I would just like to say that I feel sorry for you. I felt sorry when you tried to hide behind your microphone during the 2005 hearings. Now, I feel sorry that even when you try to admit to your wrongdoings, you are still in denial. We already knew you took steroids, but thanks for coming clean. However, if you can’t admit to yourself that the steroids made your career what it was and prolonged it by a good three years, then you are cheating yourself and us from the truth. In the famous words of the Monday Night Countdown hosts, “C’mon man!”
First, you say that you only took steroids to keep your body from “breaking down,” which may or may not be true, but to think it didn’t have an effect on your performance? Please don’t make “my body was breaking down at the time” the new “I’m not here to talk about the past.” It’s too painful for us to watch.
When asked by Bob Costas on whether you could hit 70 home runs without steroids, you replied:
“Absolutely. I was given this gift by the man upstairs. My track record as far as hitting home runs, my first at bat in Little Legaue was a home run, they still talk about the home runs in high school, they still talk about the home runs in legion, they still talk about the home runs I hit in college, I led the nation in home runs. They still talk about the home runs I hit in the minor leagues.”

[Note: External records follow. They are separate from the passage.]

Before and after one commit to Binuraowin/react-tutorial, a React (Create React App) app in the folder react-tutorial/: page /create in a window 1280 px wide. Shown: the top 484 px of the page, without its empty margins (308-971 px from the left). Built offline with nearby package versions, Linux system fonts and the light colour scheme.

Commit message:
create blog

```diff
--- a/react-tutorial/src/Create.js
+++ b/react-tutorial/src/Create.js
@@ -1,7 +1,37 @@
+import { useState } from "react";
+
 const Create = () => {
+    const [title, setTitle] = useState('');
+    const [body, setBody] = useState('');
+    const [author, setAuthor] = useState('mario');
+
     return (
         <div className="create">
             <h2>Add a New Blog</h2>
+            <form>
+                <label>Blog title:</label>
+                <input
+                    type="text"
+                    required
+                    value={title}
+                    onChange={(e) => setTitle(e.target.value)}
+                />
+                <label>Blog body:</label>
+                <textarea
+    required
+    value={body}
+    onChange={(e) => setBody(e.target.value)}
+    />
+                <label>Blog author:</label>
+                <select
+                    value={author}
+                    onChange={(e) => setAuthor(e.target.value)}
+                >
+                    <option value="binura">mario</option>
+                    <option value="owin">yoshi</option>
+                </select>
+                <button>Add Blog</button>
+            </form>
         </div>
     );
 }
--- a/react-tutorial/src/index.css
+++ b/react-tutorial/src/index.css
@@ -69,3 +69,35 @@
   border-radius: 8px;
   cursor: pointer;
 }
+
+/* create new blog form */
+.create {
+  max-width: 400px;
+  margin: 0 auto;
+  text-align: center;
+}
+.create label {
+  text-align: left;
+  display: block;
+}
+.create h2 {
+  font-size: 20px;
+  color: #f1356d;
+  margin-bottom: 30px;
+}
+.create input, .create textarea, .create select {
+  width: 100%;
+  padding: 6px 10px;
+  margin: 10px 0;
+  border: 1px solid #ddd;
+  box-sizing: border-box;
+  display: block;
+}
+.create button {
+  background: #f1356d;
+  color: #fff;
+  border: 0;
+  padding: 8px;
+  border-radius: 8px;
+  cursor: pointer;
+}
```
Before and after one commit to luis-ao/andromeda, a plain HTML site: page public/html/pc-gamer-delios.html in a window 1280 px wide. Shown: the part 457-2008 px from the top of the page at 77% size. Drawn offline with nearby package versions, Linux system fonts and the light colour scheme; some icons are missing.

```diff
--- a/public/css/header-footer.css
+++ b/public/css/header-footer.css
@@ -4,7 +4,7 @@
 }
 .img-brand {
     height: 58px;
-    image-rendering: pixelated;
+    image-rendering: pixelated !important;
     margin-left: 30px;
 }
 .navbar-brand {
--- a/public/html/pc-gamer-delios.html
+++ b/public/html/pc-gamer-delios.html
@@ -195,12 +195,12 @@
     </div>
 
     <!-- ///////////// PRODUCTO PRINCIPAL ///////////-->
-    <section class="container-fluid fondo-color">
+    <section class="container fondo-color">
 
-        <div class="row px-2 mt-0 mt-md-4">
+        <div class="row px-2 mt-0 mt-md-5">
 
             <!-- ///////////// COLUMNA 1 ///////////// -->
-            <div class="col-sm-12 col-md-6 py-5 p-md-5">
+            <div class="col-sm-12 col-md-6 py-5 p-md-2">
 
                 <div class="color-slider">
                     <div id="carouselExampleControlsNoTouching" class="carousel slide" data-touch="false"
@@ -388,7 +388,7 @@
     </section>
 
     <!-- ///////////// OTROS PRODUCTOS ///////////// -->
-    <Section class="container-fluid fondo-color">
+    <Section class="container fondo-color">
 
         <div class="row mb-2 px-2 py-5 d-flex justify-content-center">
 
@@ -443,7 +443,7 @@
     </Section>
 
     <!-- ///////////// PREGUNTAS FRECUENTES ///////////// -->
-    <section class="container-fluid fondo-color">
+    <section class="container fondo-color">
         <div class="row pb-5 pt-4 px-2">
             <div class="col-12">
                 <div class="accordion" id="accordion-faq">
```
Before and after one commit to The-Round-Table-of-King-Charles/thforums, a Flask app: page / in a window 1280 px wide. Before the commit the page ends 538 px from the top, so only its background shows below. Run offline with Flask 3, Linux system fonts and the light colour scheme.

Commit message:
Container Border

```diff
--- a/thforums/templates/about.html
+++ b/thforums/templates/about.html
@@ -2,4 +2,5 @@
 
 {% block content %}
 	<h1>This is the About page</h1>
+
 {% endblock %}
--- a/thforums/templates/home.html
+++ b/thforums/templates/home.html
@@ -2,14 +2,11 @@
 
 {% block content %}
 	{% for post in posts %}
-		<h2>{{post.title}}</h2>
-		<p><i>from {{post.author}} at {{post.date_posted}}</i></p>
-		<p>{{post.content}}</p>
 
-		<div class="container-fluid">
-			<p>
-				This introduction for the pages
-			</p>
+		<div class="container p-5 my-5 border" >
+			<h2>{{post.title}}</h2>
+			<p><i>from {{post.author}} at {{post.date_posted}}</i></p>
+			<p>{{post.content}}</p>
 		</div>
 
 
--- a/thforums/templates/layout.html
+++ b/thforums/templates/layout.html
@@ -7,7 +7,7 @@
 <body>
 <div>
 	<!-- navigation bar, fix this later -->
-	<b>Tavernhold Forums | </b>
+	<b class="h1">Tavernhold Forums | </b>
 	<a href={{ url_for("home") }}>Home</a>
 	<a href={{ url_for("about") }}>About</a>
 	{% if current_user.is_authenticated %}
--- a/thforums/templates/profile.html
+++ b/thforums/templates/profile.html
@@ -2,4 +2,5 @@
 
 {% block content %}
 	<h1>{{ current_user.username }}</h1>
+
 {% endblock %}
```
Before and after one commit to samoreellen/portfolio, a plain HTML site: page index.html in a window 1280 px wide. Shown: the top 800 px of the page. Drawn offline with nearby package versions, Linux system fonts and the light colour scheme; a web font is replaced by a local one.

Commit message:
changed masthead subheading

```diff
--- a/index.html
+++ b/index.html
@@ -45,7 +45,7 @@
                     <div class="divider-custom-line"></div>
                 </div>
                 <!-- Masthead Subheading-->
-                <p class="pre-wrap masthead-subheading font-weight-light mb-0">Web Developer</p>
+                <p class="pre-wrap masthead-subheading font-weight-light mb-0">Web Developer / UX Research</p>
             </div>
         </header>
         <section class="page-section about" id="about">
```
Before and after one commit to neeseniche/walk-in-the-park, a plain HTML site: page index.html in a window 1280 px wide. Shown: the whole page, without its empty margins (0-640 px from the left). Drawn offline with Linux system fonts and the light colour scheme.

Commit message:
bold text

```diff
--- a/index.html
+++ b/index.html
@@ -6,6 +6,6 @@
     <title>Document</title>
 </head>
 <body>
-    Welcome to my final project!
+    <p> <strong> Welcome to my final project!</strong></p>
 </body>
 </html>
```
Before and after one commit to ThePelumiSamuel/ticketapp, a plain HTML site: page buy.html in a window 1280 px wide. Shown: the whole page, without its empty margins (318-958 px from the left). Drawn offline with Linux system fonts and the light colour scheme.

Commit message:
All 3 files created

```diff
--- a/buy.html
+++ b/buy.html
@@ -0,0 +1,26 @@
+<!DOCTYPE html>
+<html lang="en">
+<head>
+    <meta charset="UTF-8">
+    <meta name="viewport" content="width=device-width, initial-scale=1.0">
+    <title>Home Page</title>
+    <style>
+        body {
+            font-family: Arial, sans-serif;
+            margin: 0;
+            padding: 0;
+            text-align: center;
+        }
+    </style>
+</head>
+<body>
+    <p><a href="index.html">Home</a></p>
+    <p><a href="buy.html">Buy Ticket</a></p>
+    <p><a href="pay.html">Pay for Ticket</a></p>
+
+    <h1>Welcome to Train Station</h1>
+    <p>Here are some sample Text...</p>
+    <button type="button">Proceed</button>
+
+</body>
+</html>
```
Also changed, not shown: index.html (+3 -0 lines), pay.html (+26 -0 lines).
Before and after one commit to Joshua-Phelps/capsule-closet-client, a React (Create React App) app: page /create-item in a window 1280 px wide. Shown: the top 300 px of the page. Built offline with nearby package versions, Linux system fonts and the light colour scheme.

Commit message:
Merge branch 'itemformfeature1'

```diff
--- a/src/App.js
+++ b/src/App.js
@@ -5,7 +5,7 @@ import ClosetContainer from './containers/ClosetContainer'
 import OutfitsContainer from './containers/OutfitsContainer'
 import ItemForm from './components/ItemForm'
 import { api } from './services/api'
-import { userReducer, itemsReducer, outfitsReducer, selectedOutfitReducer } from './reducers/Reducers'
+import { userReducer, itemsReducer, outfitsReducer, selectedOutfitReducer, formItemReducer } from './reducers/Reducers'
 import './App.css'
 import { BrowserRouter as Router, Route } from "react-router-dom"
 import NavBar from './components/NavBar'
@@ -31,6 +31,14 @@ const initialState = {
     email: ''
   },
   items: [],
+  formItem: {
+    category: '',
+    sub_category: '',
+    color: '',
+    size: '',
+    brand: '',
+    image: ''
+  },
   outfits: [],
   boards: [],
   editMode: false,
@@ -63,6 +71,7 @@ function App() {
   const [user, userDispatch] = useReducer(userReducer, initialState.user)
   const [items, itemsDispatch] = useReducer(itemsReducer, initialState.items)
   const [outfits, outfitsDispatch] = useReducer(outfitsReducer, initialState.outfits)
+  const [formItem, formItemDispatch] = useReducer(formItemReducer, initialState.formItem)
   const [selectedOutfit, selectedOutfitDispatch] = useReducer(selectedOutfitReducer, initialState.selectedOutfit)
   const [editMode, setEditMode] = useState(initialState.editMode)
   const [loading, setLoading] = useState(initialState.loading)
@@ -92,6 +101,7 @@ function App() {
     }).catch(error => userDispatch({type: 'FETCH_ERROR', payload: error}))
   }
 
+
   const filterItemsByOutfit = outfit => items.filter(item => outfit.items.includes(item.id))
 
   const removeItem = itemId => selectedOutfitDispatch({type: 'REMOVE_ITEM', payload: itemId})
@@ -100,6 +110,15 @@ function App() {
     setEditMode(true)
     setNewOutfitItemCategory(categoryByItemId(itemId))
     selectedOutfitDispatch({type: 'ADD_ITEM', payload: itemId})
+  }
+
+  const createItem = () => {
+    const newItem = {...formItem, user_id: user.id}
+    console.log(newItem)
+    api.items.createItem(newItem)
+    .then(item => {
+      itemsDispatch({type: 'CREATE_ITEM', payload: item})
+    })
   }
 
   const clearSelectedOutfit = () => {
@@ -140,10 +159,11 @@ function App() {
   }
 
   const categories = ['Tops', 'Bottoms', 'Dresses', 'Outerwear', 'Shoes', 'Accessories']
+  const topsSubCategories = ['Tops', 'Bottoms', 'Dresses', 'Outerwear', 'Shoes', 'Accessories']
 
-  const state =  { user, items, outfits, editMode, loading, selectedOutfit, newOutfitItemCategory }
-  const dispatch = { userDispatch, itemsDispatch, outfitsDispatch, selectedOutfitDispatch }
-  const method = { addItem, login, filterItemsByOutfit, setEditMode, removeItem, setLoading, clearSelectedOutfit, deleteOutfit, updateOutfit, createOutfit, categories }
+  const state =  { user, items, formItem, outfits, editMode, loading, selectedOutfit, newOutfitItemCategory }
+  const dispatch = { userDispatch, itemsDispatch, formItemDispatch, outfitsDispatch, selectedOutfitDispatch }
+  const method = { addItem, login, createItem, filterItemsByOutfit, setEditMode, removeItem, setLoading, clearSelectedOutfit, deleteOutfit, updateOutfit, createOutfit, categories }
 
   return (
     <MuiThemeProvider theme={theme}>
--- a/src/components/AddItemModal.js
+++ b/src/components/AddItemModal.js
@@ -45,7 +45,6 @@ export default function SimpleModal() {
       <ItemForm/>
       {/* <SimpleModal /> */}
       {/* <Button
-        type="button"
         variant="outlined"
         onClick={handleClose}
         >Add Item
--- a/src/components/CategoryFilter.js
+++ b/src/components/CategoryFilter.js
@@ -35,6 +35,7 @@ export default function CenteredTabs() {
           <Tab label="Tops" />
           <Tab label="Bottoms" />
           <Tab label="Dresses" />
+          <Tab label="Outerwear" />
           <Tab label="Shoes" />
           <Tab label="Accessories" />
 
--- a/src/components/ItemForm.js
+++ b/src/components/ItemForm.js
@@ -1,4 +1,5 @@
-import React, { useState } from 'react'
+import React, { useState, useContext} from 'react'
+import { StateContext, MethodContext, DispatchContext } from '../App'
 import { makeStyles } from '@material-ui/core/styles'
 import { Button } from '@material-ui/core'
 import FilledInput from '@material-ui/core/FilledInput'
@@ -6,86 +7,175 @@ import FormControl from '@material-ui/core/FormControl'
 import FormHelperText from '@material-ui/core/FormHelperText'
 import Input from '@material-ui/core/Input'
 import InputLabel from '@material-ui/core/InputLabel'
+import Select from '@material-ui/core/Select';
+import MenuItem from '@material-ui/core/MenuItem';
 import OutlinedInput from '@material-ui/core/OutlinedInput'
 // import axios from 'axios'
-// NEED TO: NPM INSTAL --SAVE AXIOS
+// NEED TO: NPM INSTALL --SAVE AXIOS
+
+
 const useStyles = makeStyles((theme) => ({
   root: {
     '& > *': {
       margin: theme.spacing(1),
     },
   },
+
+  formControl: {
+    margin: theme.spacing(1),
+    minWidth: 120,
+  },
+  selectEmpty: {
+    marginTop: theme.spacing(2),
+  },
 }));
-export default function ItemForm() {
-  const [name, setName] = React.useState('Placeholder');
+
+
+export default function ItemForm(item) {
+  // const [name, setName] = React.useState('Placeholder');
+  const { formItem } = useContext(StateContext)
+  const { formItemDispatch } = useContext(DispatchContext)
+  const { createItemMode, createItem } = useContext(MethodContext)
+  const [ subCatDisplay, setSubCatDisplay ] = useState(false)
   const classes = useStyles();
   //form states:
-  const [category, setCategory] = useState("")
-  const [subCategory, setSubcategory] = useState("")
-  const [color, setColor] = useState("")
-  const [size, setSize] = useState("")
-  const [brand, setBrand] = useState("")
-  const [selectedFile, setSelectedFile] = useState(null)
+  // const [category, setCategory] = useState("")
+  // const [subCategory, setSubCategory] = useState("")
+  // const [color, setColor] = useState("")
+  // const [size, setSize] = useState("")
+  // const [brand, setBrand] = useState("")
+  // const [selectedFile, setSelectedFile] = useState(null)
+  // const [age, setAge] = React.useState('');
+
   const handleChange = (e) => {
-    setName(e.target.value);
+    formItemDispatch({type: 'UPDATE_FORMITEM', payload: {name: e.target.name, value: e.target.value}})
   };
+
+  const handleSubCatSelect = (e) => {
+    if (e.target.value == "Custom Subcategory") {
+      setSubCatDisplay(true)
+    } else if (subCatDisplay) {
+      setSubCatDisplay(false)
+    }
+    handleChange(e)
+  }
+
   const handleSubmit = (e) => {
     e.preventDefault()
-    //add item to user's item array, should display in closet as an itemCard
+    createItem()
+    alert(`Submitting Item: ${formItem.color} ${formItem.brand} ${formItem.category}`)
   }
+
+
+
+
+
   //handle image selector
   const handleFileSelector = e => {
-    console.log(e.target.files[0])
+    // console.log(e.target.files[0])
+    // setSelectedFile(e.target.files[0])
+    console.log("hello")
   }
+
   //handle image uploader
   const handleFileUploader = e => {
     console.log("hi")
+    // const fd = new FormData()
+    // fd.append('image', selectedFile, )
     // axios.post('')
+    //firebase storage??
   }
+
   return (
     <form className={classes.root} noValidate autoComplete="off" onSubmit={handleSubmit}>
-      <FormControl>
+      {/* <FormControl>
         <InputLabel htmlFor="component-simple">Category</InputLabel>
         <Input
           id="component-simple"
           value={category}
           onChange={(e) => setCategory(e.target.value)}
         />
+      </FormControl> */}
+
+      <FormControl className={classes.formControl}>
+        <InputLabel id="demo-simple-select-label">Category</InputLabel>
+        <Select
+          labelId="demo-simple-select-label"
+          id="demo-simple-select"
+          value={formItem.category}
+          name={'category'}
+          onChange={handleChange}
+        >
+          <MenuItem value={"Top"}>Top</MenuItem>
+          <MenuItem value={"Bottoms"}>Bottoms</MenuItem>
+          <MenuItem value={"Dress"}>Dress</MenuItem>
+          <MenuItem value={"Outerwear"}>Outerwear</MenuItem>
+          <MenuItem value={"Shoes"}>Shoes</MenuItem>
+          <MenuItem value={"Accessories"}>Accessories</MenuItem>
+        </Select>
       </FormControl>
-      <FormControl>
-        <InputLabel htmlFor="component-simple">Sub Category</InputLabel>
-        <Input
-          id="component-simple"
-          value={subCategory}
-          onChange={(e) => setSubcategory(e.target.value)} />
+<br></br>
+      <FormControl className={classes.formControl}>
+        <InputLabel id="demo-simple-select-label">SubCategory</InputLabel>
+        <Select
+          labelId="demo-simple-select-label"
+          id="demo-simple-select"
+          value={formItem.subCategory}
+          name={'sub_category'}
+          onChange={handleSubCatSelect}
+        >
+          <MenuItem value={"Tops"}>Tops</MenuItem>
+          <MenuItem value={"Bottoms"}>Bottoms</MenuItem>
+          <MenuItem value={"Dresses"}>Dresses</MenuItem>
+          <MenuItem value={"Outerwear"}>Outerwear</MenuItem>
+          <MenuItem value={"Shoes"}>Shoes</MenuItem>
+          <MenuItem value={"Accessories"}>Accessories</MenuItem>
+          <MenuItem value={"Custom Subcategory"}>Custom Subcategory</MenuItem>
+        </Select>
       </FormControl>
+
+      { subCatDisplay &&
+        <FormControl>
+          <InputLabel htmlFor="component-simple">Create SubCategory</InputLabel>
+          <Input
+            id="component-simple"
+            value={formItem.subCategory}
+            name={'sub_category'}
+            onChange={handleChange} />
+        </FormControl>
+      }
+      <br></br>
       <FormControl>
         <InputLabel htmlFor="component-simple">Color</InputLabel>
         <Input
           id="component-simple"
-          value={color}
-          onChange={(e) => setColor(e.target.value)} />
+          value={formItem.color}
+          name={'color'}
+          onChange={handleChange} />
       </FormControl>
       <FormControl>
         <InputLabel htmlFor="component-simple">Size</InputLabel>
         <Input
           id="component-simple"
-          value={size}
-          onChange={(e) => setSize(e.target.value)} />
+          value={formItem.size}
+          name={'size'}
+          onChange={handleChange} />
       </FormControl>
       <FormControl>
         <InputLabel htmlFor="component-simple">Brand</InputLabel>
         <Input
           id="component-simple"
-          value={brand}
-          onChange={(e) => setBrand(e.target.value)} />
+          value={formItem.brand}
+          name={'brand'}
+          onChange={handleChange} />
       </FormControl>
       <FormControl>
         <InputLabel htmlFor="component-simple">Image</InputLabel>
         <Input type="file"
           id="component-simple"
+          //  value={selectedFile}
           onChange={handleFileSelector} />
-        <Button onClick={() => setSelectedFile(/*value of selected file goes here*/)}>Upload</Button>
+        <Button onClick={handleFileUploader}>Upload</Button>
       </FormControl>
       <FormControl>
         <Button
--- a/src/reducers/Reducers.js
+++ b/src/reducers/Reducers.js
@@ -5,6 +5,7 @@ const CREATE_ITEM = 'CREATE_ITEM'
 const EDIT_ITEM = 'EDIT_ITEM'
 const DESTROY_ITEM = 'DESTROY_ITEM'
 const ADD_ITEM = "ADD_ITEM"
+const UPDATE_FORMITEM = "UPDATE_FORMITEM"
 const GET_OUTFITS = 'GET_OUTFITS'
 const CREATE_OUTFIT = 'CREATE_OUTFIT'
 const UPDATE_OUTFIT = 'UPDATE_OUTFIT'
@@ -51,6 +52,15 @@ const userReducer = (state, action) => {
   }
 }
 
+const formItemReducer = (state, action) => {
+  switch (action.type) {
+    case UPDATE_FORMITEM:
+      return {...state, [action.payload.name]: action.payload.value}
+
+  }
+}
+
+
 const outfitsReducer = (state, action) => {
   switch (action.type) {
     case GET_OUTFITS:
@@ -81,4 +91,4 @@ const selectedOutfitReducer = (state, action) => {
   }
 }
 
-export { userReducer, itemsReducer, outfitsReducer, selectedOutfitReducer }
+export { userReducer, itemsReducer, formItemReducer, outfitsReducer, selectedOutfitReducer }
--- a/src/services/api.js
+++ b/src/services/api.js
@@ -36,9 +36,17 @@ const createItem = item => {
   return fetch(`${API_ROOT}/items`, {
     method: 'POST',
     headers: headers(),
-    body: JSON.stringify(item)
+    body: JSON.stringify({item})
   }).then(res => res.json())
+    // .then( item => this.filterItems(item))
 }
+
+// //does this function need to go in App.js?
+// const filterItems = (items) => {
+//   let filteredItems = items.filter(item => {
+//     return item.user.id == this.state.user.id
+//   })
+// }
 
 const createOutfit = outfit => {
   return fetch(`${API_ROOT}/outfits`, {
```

Really? Do you really believe that steroids had nothing to do with your increase in power after you “started to break down in 1993?” I find it hard to believe that someone who played 74 games combined from 1993-94 miraculously went on to hit 345 home runs in his remaining seven seasons (that’s 49 home runs per season by the way) and claim that steroids had nothing to do with the increase in power. Before the injuries (and steady steroid use) you averaged 36 per season.
It’s time to cut the act. You can’t possibly expect us to believe that you don’t remember what steroids you took, or that you never talked about it with teammates. You’re not a bad guy and we want to like you, yet no one is buying into your tell-all interview. We bought A-Rod’s. We bought Pettitte’s and Giambi’s, but why not yours? Maybe because you are still in denial and leave more questions to be answered.
We get it. You’re not great in the public’s eye, but if you just suck it up for one more day and hold a big press conference where you hold no information back, the public might be ready to let it go. You’re the only one to blame for your mistake. It wasn’t Jose Canseco’s fault or the era’s fault. It’s not the league’s or the owners’ or Bud Selig’s fault. It’s yours and you need to own up to it.
And for your sake, Mr. McGwire, I hope this isn’t some ploy to gain votes for the Hall of Fame because there is no way you deserve to become immortalized. Your career was built on the home run, the same statistic that has been jeopardized by this performance-enhancing drug.
We know you have great hand/eye coordination. But guess what? Everyone in the majors has a great hand/eye coordination. You have to have it to make it to the big leagues and last time I checked, hand/eye coordination doesn’t have everything to do with home runs. I bet Ichiro Suzuki’s hand/eye coordination is 100 times better than yours, but we don’t see him popping off even 15 home runs, let alone 50.
The bottom line is that your career was built on home runs, which are a product of hand/eye coordination and brute strength. Everyone has the coordination, but you had the leg up in the strength department. Your career .263 batting average is unimpressive, but those 583 home runs are what pop off the page. In your final two seasons you played 186 games and hit 61 home runs and 55 singles. Shocking.
Without steroids, maybe you fade into oblivion after the 1994 season because of your injuries and we never talk about you again. Or maybe, you play until 1999 (35 years old) and average only 30 home runs, giving you an unimpressive 388 career home runs.
Take a page out of your fellow steroid users’ book and come clean the right way. It’s not fun watching you struggle anymore.